Re: opening the hydraulic circuit. They sometimes open a bleed valve on the caliper to prevent fluid in the master cylinder reservoir overflowing, when they push/screw back the piston, or to prevent damage to the master cylinder seals in some cases.
C5 - Air in brake fluid?? - Number_Cruncher
Indeed, this is true.

However, in doing so, you are expelling fluid rather than admitting air.

However, when I use this method, I also tend to pump the pedal a couple of times to get rid of the nastiest fluid that has been lurking in the caliper and flexi - so perhaps that counts as a partial bleeding operation?

Number_Cruncher
C5 - Air in brake fluid?? - Ben79
I think I will have to check the number of days off I have before new year and book the car into the garage where the mechanics are craftsmen (a long drive away) and get the combined brake/clutch fluid changed.

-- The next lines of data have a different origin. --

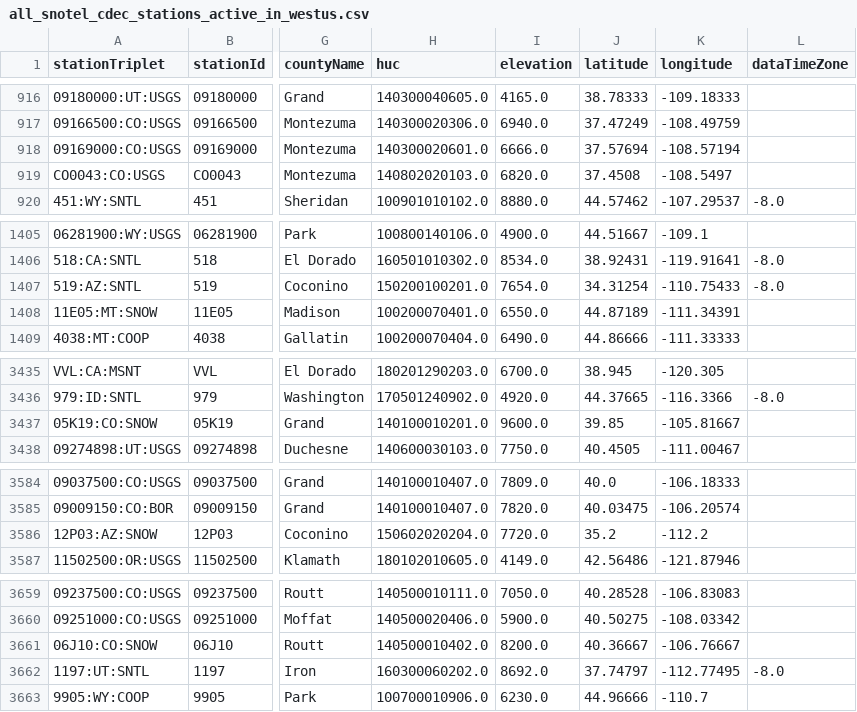
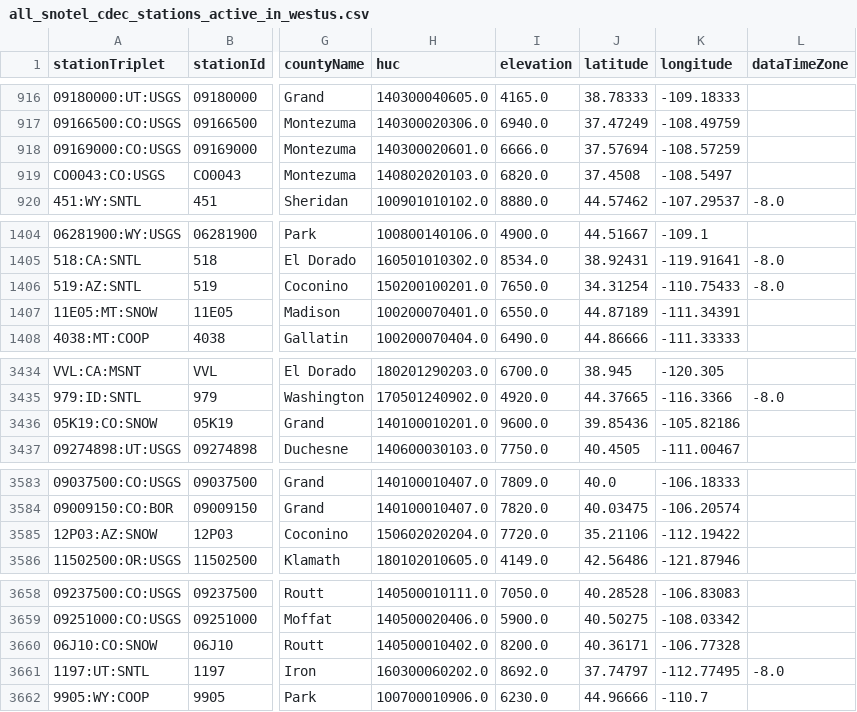
Before and after one commit to geo-smart/swe-workflow-book, a CSV file: book/data/snotel_training_data/all_snotel_cdec_stations_active_in_westus.csv, drawn as a sheet; only a part is shown, gaps mark what is left out; addresses are those after the commit; the diff covers the shown part only; the diff names each change by its address in the sheet, - before the commit and + after, or states it on an @@ line.

```diff
--- a/book/data/snotel_training_data/all_snotel_cdec_stations_active_in_westus.csv
+++ b/book/data/snotel_training_data/all_snotel_cdec_stations_active_in_westus.csv
-K918 (longitude): -108.57194
+K918 (longitude): -108.57259
-I1406 (elevation): 7654.0
+I1406 (elevation): 7650.0
-J3436 (latitude): 39.85
+J3436 (latitude): 39.85436
-K3436 (longitude): -105.81667
+K3436 (longitude): -105.82186
-J3585 (latitude): 35.2
+J3585 (latitude): 35.21106
-K3585 (longitude): -112.2
+K3585 (longitude): -112.19422
-J3660 (latitude): 40.36667
+J3660 (latitude): 40.36171
-K3660 (longitude): -106.76667
+K3660 (longitude): -106.77328
```
Also changed, not shown: 1 removed row and 9 edited cells elsewhere in this file, book/data/snotel_training_data/all_snotel_cdec_stations.csv, 2 other files.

Ben
C5 - Air in brake fluid?? - Ben79
Forgot to say, the brakes pull up well and stop the car fantastically. Just the pedal feel isnt the best and the clutch probs mentioned elsewhere on here.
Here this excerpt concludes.